“Kemp Mill is quite ethnically diverse,” added Rich, “but people might not realize it. . . . People sometimes think it’s all Orthodox Jews, because they are quite visible, certainly on Friday evenings and Saturdays, when they walk — because they don’t drive on the Sabbath — to one of the several synagogues nearby.”

(The Washington Post)

Mill heritage: Kemp Mill’s roots date back 220 years, according to the Montgomery County Department of Parks and Planning. A 1794 map of Maryland shows the presence of a saw and grist mill near the intersection of Kemp Mill Road and Randolph Road, just east of where John F. Kennedy High School is today. The mill was owned by Evan Thomas, a Quaker minister and political organizer.

The name Kemp Mill was hatched in 1857 when Francis Valdenar sold it to George Kemp, whose family ran the business until 1905. But the heart of milling moved to the Midwest, shuttering many small operations like Kemp Mill. In 1919, the mill burned. The Maryland-National Capital Park and Planning Commission bought the site in 1957.

The neighborhood of Kemp Mill began soon after with the construction of single-family units on both sides of Lamberton Drive, off Arcola Avenue, said Barbara Ciment, an agent with Long and Foster and a longtime resident of the community.

Over the years, the neighborhood expanded to 1,693 houses. Nearby is Kemp Mill Farms, a 50-year-old neighborhood with 110 houses north and west of Kemp Mill Road. The newest community, which dates to 1984, contains 70 houses west of Arcola from Kersey Road to Kemp Mill Road. The community also includes University Towers, with 523 condominium units, and the Warwick, with 393 rental units.
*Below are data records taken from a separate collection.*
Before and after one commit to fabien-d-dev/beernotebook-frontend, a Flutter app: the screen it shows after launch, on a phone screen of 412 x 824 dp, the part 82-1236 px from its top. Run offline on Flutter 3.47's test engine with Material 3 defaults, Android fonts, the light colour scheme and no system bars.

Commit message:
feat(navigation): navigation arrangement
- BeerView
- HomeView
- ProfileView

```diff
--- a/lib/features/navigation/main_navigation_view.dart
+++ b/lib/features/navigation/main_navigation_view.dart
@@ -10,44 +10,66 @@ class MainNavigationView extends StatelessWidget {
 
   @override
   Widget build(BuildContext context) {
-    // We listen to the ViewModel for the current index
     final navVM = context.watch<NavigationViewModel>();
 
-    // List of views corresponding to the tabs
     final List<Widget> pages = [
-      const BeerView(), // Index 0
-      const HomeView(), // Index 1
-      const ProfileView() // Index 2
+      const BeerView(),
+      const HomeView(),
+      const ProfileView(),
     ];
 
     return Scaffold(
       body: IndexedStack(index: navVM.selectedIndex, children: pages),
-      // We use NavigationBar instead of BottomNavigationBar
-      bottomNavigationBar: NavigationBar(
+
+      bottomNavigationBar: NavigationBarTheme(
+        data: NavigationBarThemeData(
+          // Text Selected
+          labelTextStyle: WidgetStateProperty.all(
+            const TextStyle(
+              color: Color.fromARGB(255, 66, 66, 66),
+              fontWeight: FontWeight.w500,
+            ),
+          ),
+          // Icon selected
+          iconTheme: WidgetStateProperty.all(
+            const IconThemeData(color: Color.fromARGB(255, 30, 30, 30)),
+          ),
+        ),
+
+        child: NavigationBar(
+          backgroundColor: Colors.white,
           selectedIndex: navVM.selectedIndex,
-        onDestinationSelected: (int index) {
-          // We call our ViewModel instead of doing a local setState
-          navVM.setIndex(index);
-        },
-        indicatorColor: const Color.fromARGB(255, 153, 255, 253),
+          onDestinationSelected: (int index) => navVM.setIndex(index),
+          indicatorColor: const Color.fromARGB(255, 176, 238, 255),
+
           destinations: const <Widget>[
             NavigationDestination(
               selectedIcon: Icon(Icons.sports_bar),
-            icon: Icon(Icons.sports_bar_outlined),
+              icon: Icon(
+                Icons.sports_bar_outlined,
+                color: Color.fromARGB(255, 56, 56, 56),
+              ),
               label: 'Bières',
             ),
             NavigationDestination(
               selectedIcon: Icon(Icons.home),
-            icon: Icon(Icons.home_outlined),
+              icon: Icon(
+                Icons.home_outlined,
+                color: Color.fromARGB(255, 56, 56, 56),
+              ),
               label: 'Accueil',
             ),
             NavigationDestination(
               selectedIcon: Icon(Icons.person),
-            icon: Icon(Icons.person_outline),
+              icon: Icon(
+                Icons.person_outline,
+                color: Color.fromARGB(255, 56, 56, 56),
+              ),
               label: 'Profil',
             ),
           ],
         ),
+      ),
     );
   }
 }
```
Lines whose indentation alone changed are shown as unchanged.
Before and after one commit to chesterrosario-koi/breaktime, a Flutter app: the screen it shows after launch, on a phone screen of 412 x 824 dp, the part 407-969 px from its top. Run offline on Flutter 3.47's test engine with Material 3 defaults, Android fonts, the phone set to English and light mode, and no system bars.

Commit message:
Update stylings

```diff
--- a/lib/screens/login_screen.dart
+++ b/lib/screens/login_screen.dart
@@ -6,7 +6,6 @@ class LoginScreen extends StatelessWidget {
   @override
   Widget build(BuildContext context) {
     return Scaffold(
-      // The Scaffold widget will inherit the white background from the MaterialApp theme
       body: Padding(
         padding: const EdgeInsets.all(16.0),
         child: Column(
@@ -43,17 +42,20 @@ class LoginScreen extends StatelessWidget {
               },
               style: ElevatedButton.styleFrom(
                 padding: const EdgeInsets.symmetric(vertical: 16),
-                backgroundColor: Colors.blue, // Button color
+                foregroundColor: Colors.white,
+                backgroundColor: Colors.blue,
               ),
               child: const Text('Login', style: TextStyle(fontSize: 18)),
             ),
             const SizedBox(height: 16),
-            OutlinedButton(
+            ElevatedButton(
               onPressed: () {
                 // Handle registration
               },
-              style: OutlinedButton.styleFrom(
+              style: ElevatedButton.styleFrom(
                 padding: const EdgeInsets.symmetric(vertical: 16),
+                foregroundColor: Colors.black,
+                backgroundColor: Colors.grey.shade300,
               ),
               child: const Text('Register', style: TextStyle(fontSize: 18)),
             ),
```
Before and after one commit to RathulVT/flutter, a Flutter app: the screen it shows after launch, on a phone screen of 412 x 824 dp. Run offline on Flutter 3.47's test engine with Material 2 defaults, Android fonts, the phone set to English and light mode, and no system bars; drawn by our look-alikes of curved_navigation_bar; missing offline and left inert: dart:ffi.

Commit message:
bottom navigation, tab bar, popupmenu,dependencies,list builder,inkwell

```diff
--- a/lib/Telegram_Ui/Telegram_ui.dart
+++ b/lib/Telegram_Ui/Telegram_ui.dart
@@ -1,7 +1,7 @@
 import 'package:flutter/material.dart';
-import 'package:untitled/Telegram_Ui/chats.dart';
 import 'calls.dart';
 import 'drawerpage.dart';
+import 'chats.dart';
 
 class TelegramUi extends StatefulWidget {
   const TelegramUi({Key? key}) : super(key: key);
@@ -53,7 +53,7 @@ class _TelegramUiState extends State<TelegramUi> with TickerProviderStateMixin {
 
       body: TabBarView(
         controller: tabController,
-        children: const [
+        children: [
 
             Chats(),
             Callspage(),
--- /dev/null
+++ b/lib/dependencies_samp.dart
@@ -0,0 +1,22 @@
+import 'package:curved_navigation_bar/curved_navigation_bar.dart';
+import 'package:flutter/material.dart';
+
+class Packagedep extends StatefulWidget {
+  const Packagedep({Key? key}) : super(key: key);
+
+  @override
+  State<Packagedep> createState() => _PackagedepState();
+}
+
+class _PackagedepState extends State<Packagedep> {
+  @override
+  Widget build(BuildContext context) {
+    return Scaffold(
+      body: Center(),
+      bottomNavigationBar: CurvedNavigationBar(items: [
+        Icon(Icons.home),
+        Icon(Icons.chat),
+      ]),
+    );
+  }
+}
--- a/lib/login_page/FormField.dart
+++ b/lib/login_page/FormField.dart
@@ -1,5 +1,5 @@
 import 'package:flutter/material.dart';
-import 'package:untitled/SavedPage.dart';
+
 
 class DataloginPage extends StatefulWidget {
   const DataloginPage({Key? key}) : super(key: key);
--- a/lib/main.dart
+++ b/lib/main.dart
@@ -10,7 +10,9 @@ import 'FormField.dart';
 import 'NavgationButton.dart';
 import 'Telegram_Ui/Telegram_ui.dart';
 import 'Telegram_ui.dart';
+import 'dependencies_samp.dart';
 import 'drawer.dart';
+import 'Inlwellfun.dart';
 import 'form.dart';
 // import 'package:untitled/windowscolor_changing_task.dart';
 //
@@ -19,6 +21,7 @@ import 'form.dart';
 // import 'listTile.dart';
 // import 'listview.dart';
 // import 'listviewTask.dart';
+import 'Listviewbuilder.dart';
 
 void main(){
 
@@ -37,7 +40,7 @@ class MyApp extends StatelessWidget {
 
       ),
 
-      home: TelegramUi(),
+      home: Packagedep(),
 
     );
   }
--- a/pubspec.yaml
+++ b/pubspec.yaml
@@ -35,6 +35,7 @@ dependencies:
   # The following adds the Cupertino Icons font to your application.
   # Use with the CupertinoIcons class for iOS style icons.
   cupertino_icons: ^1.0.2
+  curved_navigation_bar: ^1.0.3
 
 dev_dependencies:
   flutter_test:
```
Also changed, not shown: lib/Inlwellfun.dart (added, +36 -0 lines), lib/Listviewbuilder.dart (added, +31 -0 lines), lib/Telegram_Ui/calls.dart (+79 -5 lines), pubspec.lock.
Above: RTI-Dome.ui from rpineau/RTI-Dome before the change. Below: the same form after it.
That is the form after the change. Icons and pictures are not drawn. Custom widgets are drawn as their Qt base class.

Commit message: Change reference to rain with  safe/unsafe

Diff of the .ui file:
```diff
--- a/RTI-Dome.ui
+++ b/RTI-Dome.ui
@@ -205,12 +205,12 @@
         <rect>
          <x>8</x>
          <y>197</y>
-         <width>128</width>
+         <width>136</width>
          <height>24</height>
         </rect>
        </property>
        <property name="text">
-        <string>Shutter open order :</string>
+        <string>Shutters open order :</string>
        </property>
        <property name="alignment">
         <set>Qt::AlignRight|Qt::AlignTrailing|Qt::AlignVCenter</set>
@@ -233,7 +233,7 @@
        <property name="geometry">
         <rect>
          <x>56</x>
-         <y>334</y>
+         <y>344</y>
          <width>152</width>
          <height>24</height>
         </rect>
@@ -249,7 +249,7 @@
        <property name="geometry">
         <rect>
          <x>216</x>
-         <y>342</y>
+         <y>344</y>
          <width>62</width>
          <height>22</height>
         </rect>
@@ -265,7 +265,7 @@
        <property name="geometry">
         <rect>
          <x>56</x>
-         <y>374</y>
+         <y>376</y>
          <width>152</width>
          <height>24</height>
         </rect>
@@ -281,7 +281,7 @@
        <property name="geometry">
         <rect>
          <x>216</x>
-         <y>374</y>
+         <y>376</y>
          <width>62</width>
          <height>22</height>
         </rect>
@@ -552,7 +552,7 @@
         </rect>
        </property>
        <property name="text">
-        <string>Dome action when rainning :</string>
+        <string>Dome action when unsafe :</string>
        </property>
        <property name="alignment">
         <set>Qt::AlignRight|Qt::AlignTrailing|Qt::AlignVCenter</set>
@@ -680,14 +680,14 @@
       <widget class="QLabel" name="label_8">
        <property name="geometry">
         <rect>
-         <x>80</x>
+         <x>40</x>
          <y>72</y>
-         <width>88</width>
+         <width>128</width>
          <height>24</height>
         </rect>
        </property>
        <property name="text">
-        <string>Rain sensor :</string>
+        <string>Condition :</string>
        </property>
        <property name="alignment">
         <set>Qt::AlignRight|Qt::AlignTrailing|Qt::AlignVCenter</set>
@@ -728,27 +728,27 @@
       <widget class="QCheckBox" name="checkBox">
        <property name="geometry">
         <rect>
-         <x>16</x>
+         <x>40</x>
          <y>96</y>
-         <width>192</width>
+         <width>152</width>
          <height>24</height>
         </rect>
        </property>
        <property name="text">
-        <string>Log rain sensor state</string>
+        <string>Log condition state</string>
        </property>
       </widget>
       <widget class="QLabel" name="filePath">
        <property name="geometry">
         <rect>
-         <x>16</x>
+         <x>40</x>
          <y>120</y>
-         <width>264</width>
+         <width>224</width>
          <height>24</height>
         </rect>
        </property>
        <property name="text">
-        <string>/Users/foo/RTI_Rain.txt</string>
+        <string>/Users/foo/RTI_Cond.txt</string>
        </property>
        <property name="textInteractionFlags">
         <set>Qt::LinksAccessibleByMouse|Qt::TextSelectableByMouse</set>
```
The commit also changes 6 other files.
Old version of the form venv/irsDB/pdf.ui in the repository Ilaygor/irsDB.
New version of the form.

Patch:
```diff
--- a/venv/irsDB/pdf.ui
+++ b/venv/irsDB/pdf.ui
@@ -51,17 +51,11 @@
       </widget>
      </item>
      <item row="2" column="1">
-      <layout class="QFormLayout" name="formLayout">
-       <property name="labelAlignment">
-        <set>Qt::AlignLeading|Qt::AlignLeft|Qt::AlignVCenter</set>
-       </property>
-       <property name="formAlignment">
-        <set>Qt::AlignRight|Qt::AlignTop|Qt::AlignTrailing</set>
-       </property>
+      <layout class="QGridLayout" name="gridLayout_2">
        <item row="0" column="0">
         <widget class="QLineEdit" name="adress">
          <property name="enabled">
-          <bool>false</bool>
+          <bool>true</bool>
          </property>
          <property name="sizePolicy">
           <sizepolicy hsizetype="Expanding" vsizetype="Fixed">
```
Both were built in the 1960s.

Recreation and food: Along with convenient access to myriad houses of worship, Kemp Mill adjoins Wheaton Regional Park. There’s a trail for riding horses. Equestrians also can board their horses, ride and take lessons. The park has softball fields, indoor and outdoor tennis courts, an ice arena and a dog park. Wedged between Randolph Road and Glenallan Avenue, Brookside Gardens and adjoining Brookside Nature Centers function as secluded sanctuaries. They’re ideal for admiring exotic flora while stealing a few contemplative moments in a woodsy setting.

For Rich, Kemp Mill offers more nearby amenities than ever. Just up Lamberton Drive from his front door is a shopping center where he can find award-winning pizza at Ben Yehuda. At Shalom Kosher Market, he can satisfy a taste for Israeli-style chicken schnitzel or a loaf of fresh challah bread to share with his wife, Rita. The community bulletin board at the entrance to the busy store is filled with news of Jewish dance festivals, seminars and Hebrew immersion classes for youngsters.

“Kemp Mill is a very close-knit community where everyone knows, but more importantly cares, about one another,” said Ron Eloul, owner of the Kosher Pastry Oven, a popular early-morning meet-up point. “There are always Kemp Mill-wide e-mails going around about donating items, catching rides from one place to another, and more acts of community.”

Living there: Kemp Mill is roughly bordered by Arcola Avenue, Hermleigh Road, the Northwest Trail and the Northwood Chesapeake Bay Trail.

In the past year, 45 homes sold in Kemp Mill, at prices ranging from $280,000 for a foreclosed three-bedroom townhouse to $720,000 for an expanded and renovated Bedford Colonial, Ciment said. Eleven properties are listed for sale from $420,000 to $796,000, and seven others are under contract.

Schools: Kemp Mill and Arcola elementary, Colonel E. Brooke Lee Middle, and Northwood and John F. Kennedy highs.

Transit: Many commuters going to Washington use the Montgomery County Ride-On bus or Metrobus to Metro stations in Forest Glen, Wheaton and Glenmont.

Crime: Over the past 12 months, there were no major crimes such as homicide, rape or aggravated assault in Kemp Mill, according to Lucille Baur, a spokeswoman for Montgomery County police. There were four residential burglaries and one theft from a vehicle, she added.

Tony Glaros is a freelance writer.